▸ **TASK MATERIAL**:
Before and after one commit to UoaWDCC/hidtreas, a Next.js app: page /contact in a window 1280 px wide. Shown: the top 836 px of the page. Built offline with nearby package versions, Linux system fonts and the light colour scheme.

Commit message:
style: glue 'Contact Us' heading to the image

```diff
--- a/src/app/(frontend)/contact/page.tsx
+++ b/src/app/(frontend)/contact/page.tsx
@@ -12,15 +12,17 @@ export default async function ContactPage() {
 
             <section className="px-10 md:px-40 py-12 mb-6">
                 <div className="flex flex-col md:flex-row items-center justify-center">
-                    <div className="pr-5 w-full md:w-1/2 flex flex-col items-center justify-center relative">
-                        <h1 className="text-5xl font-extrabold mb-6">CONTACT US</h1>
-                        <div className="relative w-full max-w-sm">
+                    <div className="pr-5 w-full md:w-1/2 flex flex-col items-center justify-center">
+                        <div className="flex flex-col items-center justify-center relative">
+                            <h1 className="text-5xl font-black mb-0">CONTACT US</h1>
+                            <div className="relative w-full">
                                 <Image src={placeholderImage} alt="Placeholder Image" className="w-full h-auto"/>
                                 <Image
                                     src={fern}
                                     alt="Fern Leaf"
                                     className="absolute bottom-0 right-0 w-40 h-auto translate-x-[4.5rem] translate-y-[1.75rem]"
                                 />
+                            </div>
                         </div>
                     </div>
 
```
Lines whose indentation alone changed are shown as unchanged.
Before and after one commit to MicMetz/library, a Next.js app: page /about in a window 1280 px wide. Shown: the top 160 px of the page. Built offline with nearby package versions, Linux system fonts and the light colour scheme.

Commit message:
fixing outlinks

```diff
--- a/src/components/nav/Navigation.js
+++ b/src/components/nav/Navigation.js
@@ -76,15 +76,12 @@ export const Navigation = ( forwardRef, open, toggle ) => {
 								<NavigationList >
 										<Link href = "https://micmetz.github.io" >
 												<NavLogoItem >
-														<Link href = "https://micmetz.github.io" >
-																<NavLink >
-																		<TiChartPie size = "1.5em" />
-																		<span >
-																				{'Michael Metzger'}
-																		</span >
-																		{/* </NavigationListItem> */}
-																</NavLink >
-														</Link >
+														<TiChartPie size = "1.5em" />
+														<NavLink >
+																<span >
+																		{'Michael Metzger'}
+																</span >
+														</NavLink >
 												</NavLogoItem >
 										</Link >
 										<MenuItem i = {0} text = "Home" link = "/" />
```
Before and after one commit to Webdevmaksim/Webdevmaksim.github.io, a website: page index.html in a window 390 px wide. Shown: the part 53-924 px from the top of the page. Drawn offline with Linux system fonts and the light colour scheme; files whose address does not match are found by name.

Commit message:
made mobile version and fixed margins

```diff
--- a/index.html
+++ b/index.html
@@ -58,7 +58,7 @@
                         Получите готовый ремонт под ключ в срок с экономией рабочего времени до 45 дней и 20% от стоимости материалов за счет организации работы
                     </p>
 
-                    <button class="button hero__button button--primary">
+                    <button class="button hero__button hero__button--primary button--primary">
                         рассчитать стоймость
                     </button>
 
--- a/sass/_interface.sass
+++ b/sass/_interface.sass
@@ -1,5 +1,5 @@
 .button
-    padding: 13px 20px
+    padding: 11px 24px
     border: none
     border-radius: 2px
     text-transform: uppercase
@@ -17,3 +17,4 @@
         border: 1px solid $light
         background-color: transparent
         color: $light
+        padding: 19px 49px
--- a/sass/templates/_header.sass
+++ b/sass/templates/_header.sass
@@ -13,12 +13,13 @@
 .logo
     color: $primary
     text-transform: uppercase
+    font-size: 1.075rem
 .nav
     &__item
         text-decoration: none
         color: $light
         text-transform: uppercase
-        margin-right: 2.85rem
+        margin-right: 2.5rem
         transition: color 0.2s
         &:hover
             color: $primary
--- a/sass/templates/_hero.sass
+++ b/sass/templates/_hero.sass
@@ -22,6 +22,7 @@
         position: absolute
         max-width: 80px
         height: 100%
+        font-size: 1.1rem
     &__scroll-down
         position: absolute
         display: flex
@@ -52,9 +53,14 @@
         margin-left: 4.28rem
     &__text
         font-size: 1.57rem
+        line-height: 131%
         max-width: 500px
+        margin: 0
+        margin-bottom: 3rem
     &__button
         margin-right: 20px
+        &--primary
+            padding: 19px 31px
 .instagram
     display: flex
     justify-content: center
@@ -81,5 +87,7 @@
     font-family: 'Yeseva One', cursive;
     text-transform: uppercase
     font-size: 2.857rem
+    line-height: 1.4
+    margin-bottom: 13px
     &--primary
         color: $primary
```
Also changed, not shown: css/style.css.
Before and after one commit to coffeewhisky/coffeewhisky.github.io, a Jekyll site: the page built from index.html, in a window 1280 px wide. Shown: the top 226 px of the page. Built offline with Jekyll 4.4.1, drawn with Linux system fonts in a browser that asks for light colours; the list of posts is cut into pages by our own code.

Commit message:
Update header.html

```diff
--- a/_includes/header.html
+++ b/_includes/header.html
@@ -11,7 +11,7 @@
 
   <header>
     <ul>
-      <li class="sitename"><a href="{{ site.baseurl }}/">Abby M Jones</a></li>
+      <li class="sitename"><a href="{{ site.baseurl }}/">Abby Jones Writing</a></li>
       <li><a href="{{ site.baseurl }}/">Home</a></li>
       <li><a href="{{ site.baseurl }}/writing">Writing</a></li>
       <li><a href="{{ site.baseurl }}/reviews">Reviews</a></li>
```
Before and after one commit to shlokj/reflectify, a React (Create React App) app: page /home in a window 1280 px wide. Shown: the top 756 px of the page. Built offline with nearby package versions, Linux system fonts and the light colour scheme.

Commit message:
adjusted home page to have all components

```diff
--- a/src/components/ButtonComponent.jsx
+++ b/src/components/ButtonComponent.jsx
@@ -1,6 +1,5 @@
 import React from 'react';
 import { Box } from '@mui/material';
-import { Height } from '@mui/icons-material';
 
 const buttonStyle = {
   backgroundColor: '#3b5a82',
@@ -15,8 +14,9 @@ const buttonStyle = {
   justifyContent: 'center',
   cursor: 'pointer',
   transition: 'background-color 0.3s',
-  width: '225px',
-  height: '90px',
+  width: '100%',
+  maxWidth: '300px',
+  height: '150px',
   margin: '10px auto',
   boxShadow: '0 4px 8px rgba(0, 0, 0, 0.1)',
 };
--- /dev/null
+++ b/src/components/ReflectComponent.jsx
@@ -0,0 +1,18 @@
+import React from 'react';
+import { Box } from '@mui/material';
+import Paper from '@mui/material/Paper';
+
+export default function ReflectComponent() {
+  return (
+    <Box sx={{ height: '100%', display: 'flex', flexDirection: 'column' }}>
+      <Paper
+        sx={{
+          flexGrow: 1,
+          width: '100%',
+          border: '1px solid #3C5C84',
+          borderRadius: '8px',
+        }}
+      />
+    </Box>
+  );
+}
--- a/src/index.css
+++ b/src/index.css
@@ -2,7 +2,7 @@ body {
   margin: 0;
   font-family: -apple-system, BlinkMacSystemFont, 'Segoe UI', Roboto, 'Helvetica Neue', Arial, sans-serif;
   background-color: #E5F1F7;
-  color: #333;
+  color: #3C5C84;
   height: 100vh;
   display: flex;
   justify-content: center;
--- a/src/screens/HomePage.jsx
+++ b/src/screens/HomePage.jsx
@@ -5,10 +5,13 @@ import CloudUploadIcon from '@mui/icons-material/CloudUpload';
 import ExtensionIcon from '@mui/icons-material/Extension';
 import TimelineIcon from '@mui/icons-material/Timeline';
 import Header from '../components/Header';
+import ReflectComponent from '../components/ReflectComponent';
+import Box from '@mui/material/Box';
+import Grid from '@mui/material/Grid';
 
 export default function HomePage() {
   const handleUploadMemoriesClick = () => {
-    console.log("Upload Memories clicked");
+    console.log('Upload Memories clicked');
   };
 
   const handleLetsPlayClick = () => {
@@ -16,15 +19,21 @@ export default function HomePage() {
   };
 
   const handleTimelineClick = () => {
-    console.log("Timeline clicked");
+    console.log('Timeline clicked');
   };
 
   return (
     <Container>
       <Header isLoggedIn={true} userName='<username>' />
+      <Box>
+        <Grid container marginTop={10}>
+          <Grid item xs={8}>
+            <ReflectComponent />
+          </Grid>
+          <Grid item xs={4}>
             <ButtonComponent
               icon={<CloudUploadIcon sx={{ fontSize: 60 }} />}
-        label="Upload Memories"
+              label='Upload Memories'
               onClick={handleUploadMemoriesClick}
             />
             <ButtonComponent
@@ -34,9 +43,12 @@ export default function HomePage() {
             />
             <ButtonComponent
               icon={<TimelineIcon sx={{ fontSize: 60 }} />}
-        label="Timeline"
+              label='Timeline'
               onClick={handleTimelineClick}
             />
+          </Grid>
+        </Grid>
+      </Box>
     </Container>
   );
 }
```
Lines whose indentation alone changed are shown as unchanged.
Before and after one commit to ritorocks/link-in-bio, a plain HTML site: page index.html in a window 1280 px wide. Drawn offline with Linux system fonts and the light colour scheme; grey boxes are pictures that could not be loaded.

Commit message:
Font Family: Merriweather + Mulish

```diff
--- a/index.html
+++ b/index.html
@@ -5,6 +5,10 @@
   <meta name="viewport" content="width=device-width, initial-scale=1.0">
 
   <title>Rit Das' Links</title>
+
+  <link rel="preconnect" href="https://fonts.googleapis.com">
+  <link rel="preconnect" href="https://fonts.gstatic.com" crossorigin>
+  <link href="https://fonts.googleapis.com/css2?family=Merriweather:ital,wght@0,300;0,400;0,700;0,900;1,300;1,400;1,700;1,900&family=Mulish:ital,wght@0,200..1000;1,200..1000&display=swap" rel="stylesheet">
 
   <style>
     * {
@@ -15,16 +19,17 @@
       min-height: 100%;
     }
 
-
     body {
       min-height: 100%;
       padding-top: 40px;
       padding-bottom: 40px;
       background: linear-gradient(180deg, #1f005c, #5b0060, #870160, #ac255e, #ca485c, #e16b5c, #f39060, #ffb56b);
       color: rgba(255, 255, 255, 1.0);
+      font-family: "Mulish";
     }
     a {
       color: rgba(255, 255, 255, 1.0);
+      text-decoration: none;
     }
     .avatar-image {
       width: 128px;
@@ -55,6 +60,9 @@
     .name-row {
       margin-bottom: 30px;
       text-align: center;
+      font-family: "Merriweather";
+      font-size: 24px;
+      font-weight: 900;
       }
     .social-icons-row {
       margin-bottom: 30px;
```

▸ **GOAL OF THE EXERCISE**: Count of lines in the data above that contain the string "React": give this number and no other words.

▸ **TASK RESPONSE**: 3